__Instructions to follow__:
From the records below, copy each line in which the string "particles" occurs.

Before-and-after change records:
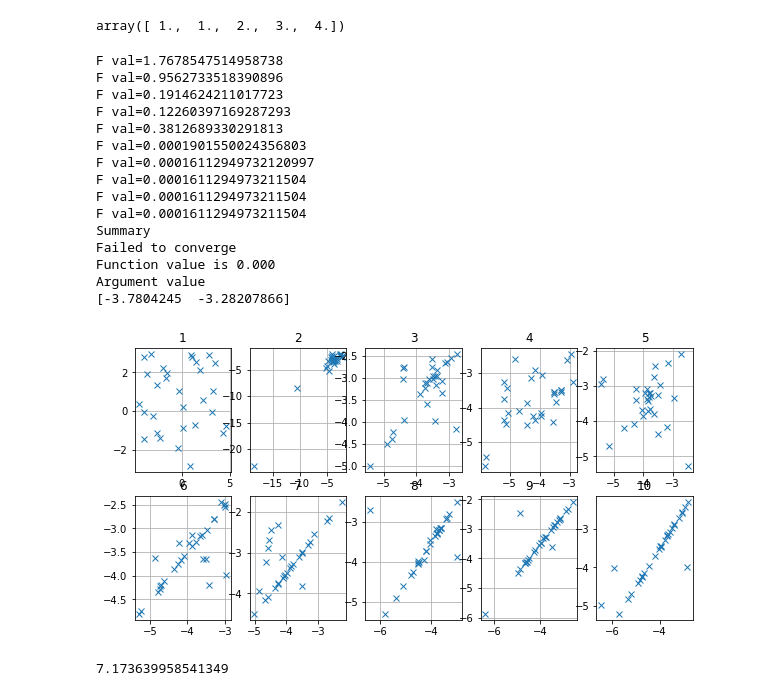
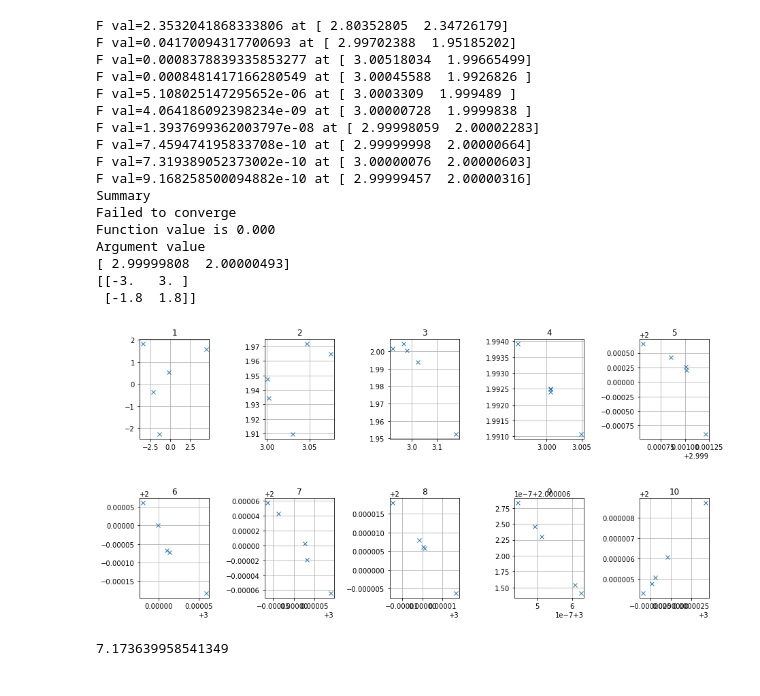
Before and after one commit to frolovconst/opt_labs, a Jupyter notebook: week02/SwarmParticleOptimization.ipynb, the cells around one changed output. Saved outputs shown, nothing was run; the diff lists cells and outputs as text; code cells hidden in the pictures.

```diff
--- a/week02/SwarmParticleOptimization.ipynb
+++ b/week02/SwarmParticleOptimization.ipynb
@@ -12,6 +12,7 @@ class Particle:
 #     pbest = None
 #     cval = None
 #     velocity = None
+    velocity_space = None
 
     def __init__(self, n, func, s_space, max_vel):
         self.n = n
@@ -19,13 +20,16 @@ class Particle:
         self.new_position = np.asarray([np.random.random()*(s[1]-(s[0]))+(s[0]) for s in s_space])
         self.pbest = func(self.position)
         self.cval = self.pbest
-        self.velocity = np.random.random(n)*max_vel
+        Particle.velocity_space = np.append(-.3*np.abs(s_space[:,1]-s_space[:,0]).reshape(n,1), .3*np.abs(s_space[:,1]-s_space[:,0]).reshape(n,1), axis=1)
+        self.velocity = np.random.random(n)*(Particle.velocity_space[:,1] - Particle.velocity_space[:,0])
 
     def update_velocity(self, gbest, max_vel, c1, c2):
         r1 = np.random.random()
         r2 = np.random.random()
-        new_vel = self.velocity + c1*r1*(self.pbest-self.position) + c2*r2*(gbest-self.position)
-        self.velocity = np.fmin(new_vel, max_vel*np.ones(self.n))
+        new_vel = .5*self.velocity + c1*r1*(self.pbest-self.position) + c2*r2*(gbest-self.position)
+        new_vel = np.fmax(new_vel, Particle.velocity_space[:,0])
+#         new_vel = np.fmax(new_vel, -max_vel*np.ones(self.n))
+        self.velocity = np.fmin(new_vel, Particle.velocity_space[:,1])
         return new_vel
 
     def update_pos(self, gbest, func):
@@ -39,19 +43,16 @@ class Particle:
 
     def make_step(self):
         self.position = self.new_position
-# %%
-np.fmax(np.arange(5), np.ones(5))
-# %% [output]
-array([ 1.,  1.,  2.,  3.,  4.])
 # %%
 def disp(particles):
-    sigma = norm(np.asarray([o.new_position for o in particles]) - np.asanyarray([o.position for o in particles]))
+    sigma = norm(np.asarray([o.new_position for o in particles]) - np.asarray([o.position for o in particles]))
     return sigma.sum()
 def norm(x):
     return np.sqrt((x**2).sum())
 # %%
 def SwrmPrtclOpt(n, search_space, opt_func, epsilon, prtcls_count=30, l_factor1=2, l_factor2=2, velocity_limit=1, iterno=500):
-    fig, axes = plt.subplots(2,5, figsize=[10,5])
+    fig, axes = plt.subplots(2,5, figsize=[15,7])
+    plt.subplots_adjust(hspace=.6, wspace=.8)
     particles = [Particle(n, opt_func, search_space, velocity_limit) for i in range(prtcls_count)]
     plot_x, plot_y = 0,0
     for i in range(iterno):
@@ -59,11 +60,13 @@ def SwrmPrtclOpt(n, search_space, opt_func, epsilon, prtcls_count=30, l_factor1=
         if disp(particles) < epsilon:
 #             simplex = new_val
 #             plt.plot(np.append(simplex[:,0],simplex[0,0]), np.append(simplex[:,1],simplex[0,1]))
-            print('Convergence at {0:.3f}'.format(opt_func(gbest)))
+            print('Convergence at {0:.3f}\nArgument value'.format(opt_func(gbest)))
+            print(gbest)
 #             print('Func value = ', opt_func(simplex[0]))
 #             print('No of iterations =',i)
 #             print('Final simplex = ', simplex)
-            break
+            plt.show()
+            return
         gbest = particles[np.argmin([p.cval for p in particles])].position
         for p in particles:
             p.make_step()
@@ -75,7 +78,7 @@ def SwrmPrtclOpt(n, search_space, opt_func, epsilon, prtcls_count=30, l_factor1=
             axes[plot_y][plot_x].plot([p.position[0] for p in particles], [p.position[1] for p in particles], linestyle='', marker='x')
             axes[plot_y][plot_x].grid()
             axes[plot_y][plot_x].set_title(repr(plot_y*5+plot_x+1))
-            print('F val={}'.format(opt_func(gbest)))
+            print('F val={} at {}'.format(opt_func(gbest), gbest))
             if plot_x > 3:
                 plot_x = 0
                 plot_y += 1
@@ -84,27 +87,29 @@ def SwrmPrtclOpt(n, search_space, opt_func, epsilon, prtcls_count=30, l_factor1=
     print('Summary')
     print('Failed to converge\nFunction value is {0:.3f}\nArgument value'.format(opt_func(gbest)))
     print(gbest)
-    axes[1][4].grid()
+    print(Particle.velocity_space)
     plt.show()
 # %%
-SwrmPrtclOpt(2, spc, Himmelblau, 1e-1, iterno=500, prtcls_count=30)
+SwrmPrtclOpt(2, spc, Himmelblau, 1e-10, iterno=500, prtcls_count=5, velocity_limit=.5)
 # %% [output]
-F val=1.7678547514958738
-F val=0.9562733518390896
-F val=0.1914624211017723
-F val=0.12260397169287293
-F val=0.3812689330291813
-F val=0.0001901550024356803
-F val=0.00016112949732120997
-F val=0.0001611294973211504
-F val=0.0001611294973211504
-F val=0.0001611294973211504
+F val=2.3532041868333806 at [ 2.80352805  2.34726179]
+F val=0.04170094317700693 at [ 2.99702388  1.95185202]
+F val=0.0008378839335853277 at [ 3.00518034  1.99665499]
+F val=0.0008481417166280549 at [ 3.00045588  1.9926826 ]
+F val=5.108025147295652e-06 at [ 3.0003309  1.999489 ]
+F val=4.064186092398234e-09 at [ 3.00000728  1.9999838 ]
+F val=1.3937699362003797e-08 at [ 2.99998059  2.00002283]
+F val=7.459474195833708e-10 at [ 2.99999998  2.00000664]
+F val=7.319389052373002e-10 at [ 3.00000076  2.00000603]
+F val=9.168258500094882e-10 at [ 2.99999457  2.00000316]
 Summary
 Failed to converge
 Function value is 0.000
 Argument value
-[-3.7804245  -3.28207866]
+[ 2.99999808  2.00000493]
+[[-3.   3. ]
+ [-1.8  1.8]]
-[figure, old version]
+[figure, new version]
 # %%
 Himmelblau([ 3.39314238,  1.26738216])
 # %% [output]
```
Also changed, not shown: parts of 3 cells of this notebook.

__Reply__:
 def disp(particles):
-    sigma = norm(np.asarray([o.new_position for o in particles]) - np.asanyarray([o.position for o in particles]))
+    sigma = norm(np.asarray([o.new_position for o in particles]) - np.asarray([o.position for o in particles]))
     particles = [Particle(n, opt_func, search_space, velocity_limit) for i in range(prtcls_count)]
         if disp(particles) < epsilon:
         gbest = particles[np.argmin([p.cval for p in particles])].position
         for p in particles:
             axes[plot_y][plot_x].plot([p.position[0] for p in particles], [p.position[1] for p in particles], linestyle='', marker='x')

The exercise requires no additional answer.